:: What you need to do ::
I'd like every entry returned exactly as it is, with the images left out.
============================================================
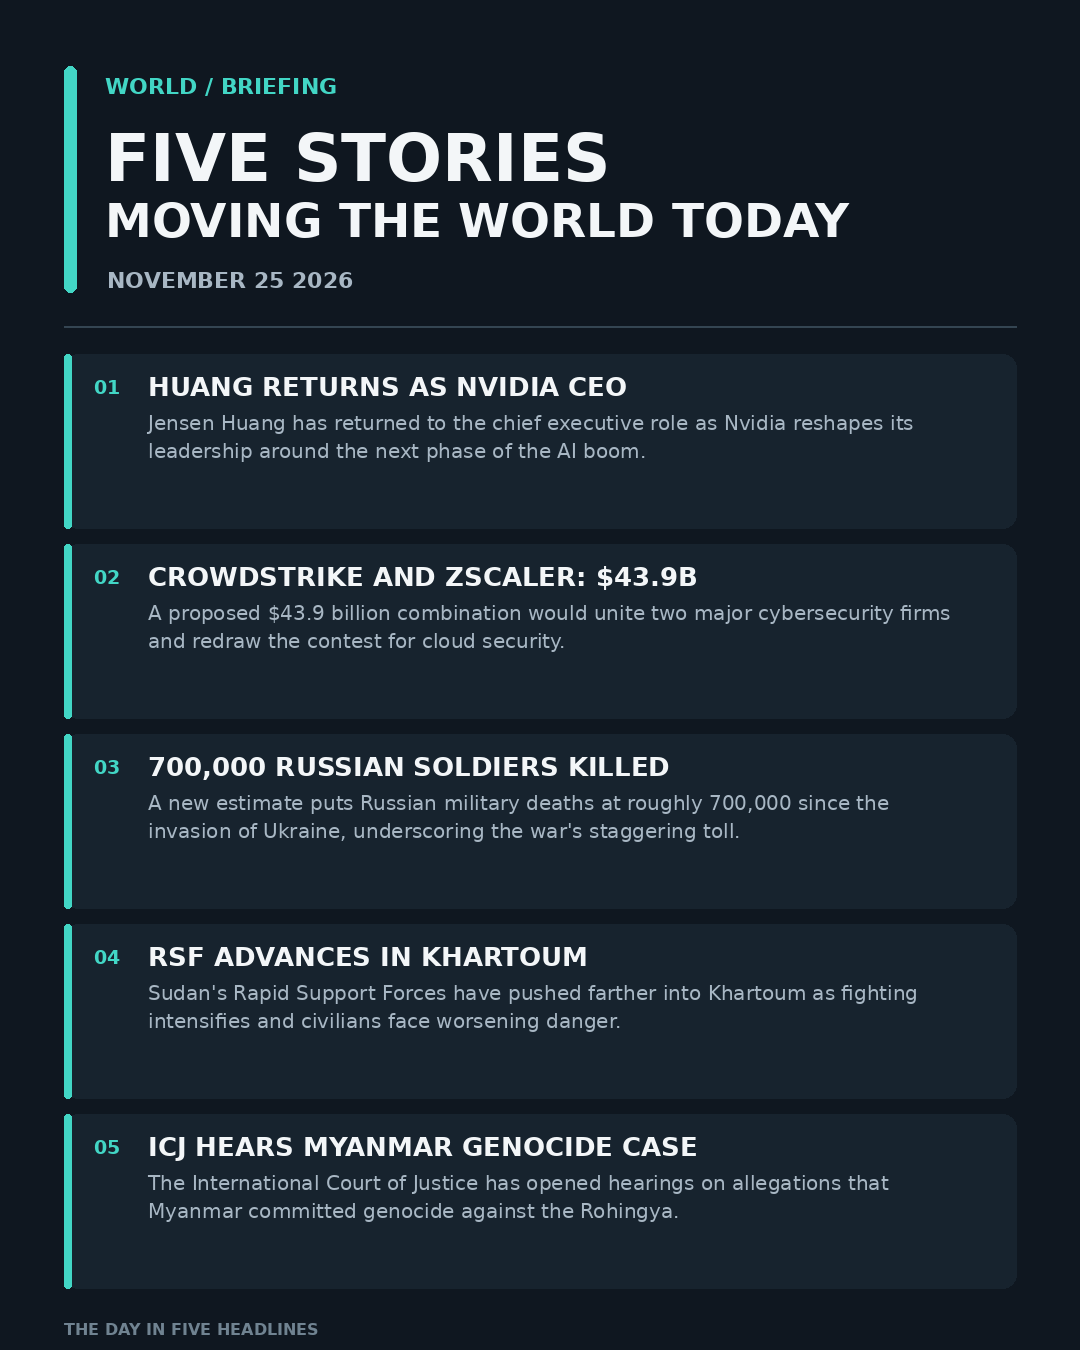
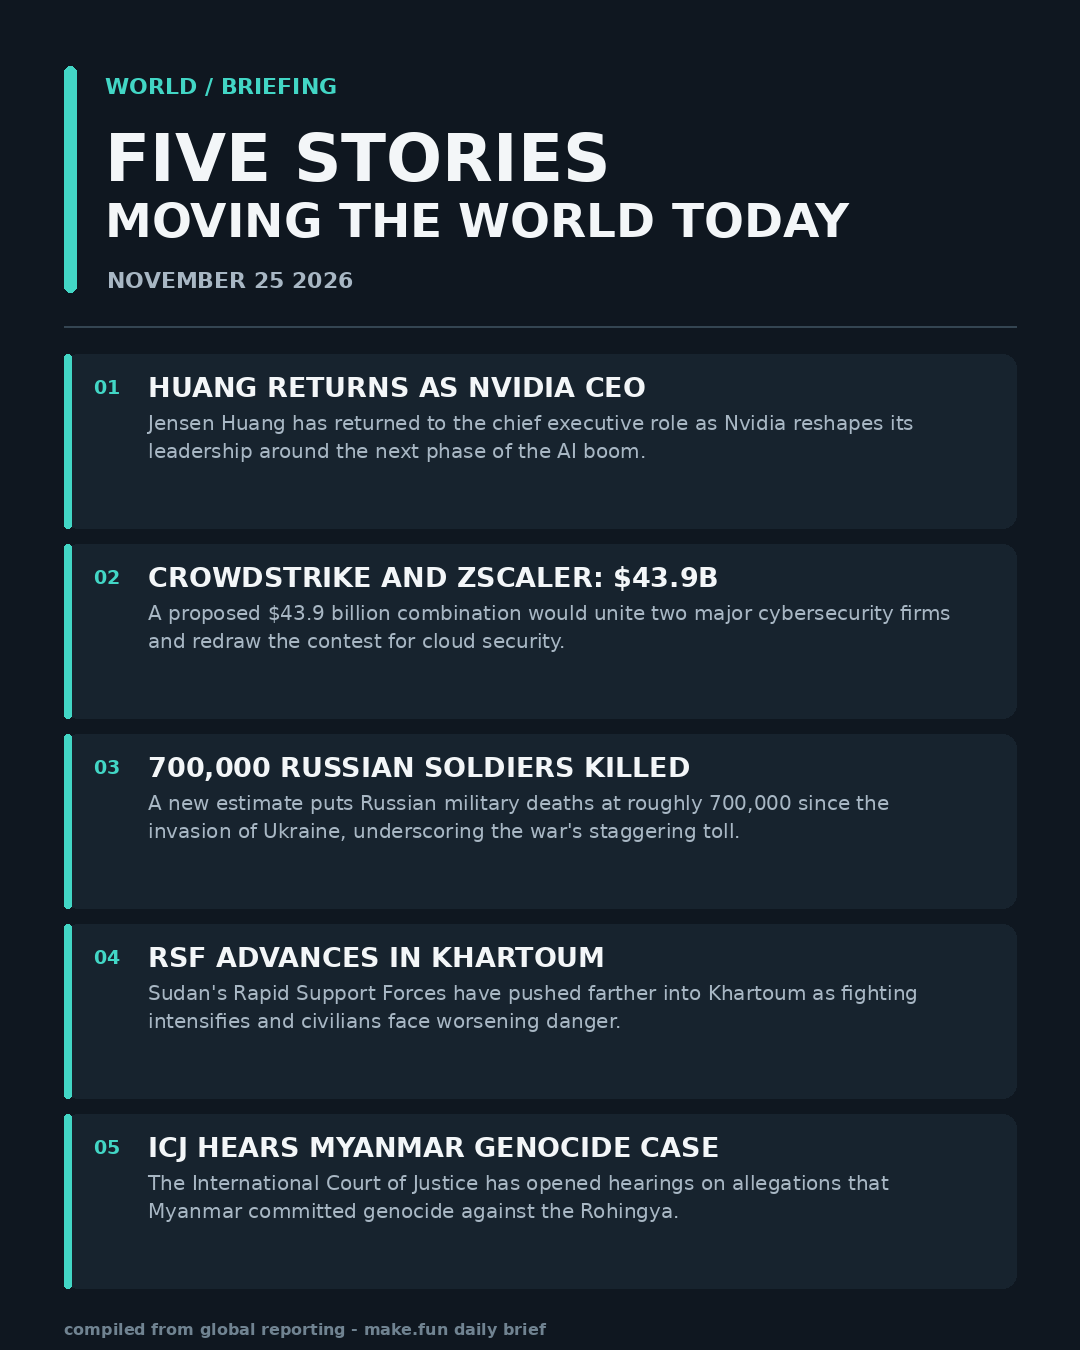
news-image-20261125 revision polish

diff --git a/main.py b/main.py
@@ -54,7 +54,7 @@ def main():
     draw.text((105, 193), "MOVING THE WORLD TODAY", font=font(47, True), fill=INK)
     draw.text((107, 267), "NOVEMBER 25 2026", font=font(22, True), fill=MUTED)
     draw.line((64, 326, 1016, 326), fill="#344552", width=2)
-    head, body = font(26, True), font(20)
+    head, body = font(27, True), font(20)
     y = 354
     for index, (headline, summary) in enumerate(STORIES, 1):
         box = (64, y, 1016, y + 174)
@@ -68,7 +68,7 @@ def main():
         for n, line in enumerate(wrap(draw, summary, body, 820)[:2]):
             draw.text((x, summary_y + n * 28), line, font=body, fill=MUTED)
         y += 190
-    draw.text((64, 1320), "THE DAY IN FIVE HEADLINES", font=font(16, True), fill="#708391")
+    draw.text((64, 1320), "compiled from global reporting - make.fun daily brief", font=font(16, True), fill="#708391")
     output = os.environ.get("MAKEFUN_OUTPUT_DIR", ".")
     os.makedirs(output, exist_ok=True)
     image.save(os.path.join(output, "entry.png"), format="PNG", optimize=True)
============================================================
:: Output for this exercise ::
news-image-20261125 revision polish

diff --git a/main.py b/main.py
@@ -54,7 +54,7 @@ def main():
     draw.text((105, 193), "MOVING THE WORLD TODAY", font=font(47, True), fill=INK)
     draw.text((107, 267), "NOVEMBER 25 2026", font=font(22, True), fill=MUTED)
     draw.line((64, 326, 1016, 326), fill="#344552", width=2)
-    head, body = font(26, True), font(20)
+    head, body = font(27, True), font(20)
     y = 354
     for index, (headline, summary) in enumerate(STORIES, 1):
         box = (64, y, 1016, y + 174)
@@ -68,7 +68,7 @@ def main():
         for n, line in enumerate(wrap(draw, summary, body, 820)[:2]):
             draw.text((x, summary_y + n * 28), line, font=body, fill=MUTED)
         y += 190
-    draw.text((64, 1320), "THE DAY IN FIVE HEADLINES", font=font(16, True), fill="#708391")
+    draw.text((64, 1320), "compiled from global reporting - make.fun daily brief", font=font(16, True), fill="#708391")
     output = os.environ.get("MAKEFUN_OUTPUT_DIR", ".")
     os.makedirs(output, exist_ok=True)
     image.save(os.path.join(output, "entry.png"), format="PNG", optimize=True)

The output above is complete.